At approximately 11:45 p.m., because the FBI agents had information from Informant Five that the occupants of the car may be armed, the Utah Highway Patrol executed a felony stop of the red Dodge Neon. The Highway Patrol ordered Defendant and Mr. Sosa-Garcia out of the vehicle and instructed them to lay face down on the pavement. The FBI officers subsequently approached and handcuffed both men, conducted a pat-down search for weapons, and moved the two men to the rear of the Utah Highway Patrol vehicles.(5) During the initial detention and pat-down, at least one of the officers had a firearm drawn and directed toward the suspects.(6) Several of the FBI agents then began a warrantless search of the vehicle's trunk and interior. Upon finding several plastic bags containing approximately one-half to one kilogram of cocaine in the trunk, weighing scales in the trunk, and a small plastic bag with cocaine residue in the glove-box, the FBI arrested Defendant and Mr. Sosa-Garcia and impounded the vehicle. An additional two kilograms of cocaine were discovered in a hidden compartment in the trunk when the vehicle was searched at the FBI impound lot on August 28, 1996.(7)

The bulk of the evidence that Defendant seeks to suppress was discovered during the FBI agents' searches of the car. Defendant maintains that such evidence should have been suppressed because it was seized in violation of his Fourth Amendment rights. However, because Defendant was a passenger in the car, we must address the threshold issue of whether Defendant has standing to challenge the searches of the car.(8)

"Fourth Amendment rights are personal and may not be asserted vicariously." Skowronski, 827 F.2d at 1418 (citing Rakas v. Illinois, 439 U.S. 128, 133-34 (1978)). Suppression of evidence is an appropriate remedy only when the search violates a person's constitutional rights. "It is not enough that a person is aggrieved only by the introduction of damaging evidence derived from the search." Id. The proponent of a motion to suppress has "the burden of adducing facts at the suppression hearing indicating that his own rights were violated by the challenged search." Id. at 1417.

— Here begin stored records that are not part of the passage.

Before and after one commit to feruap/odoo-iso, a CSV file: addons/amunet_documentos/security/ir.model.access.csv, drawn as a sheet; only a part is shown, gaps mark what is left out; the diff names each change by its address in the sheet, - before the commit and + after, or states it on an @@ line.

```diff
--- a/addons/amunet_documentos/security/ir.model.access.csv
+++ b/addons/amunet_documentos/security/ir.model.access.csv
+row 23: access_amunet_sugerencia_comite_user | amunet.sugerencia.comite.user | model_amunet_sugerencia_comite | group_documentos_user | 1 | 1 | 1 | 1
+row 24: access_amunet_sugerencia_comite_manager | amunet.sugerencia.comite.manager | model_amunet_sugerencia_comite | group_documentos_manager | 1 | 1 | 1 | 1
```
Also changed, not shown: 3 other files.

In determining whether a search of an object has infringed upon a person's Fourth Amendment rights, the court must consider two factors: (1) whether the defendant has manifested a subjective expectation of privacy in the object of the challenged search, and (2) whether that expectation of privacy was objectively reasonable. See California v. Ciraolo, 476 U.S. 207, 211 (1986); United States v. Arango, 912 F.2d 441, 445 (10th Cir. 1990), cert. denied, 499 U.S. 924 (1991). In Rakas, 439 U.S. at 148-49, the Supreme Court held that a passenger who asserts neither a possessory nor a property interest in a vehicle would not normally have a legitimate expectation of privacy in the vehicle. Accord United States v. Eylicio-Montoya, 70 F.3d 1158, 1162 (10th Cir. 1995); United States v. Martinez, 983 F.2d 968, 973 (10th Cir. 1992), cert. denied, 507 U.S. 1056 and 508 U.S. 922 (1993); Arango, 912 F.3d at 445-46; United States v. Erwin, 875 F.2d 268, 271 (10th Cir. 1989). A passenger generally does not establish standing to contest the search of a vehicle merely because he was charged with a possessory crime. See United States v. Eylicio-Montoya, 18 F.3d 845, 850 (10th Cir. 1994). However, a defendant may establish a reasonable expectation of privacy by presenting evidence of some lawful control or possession of the vehicle. Id. at 851.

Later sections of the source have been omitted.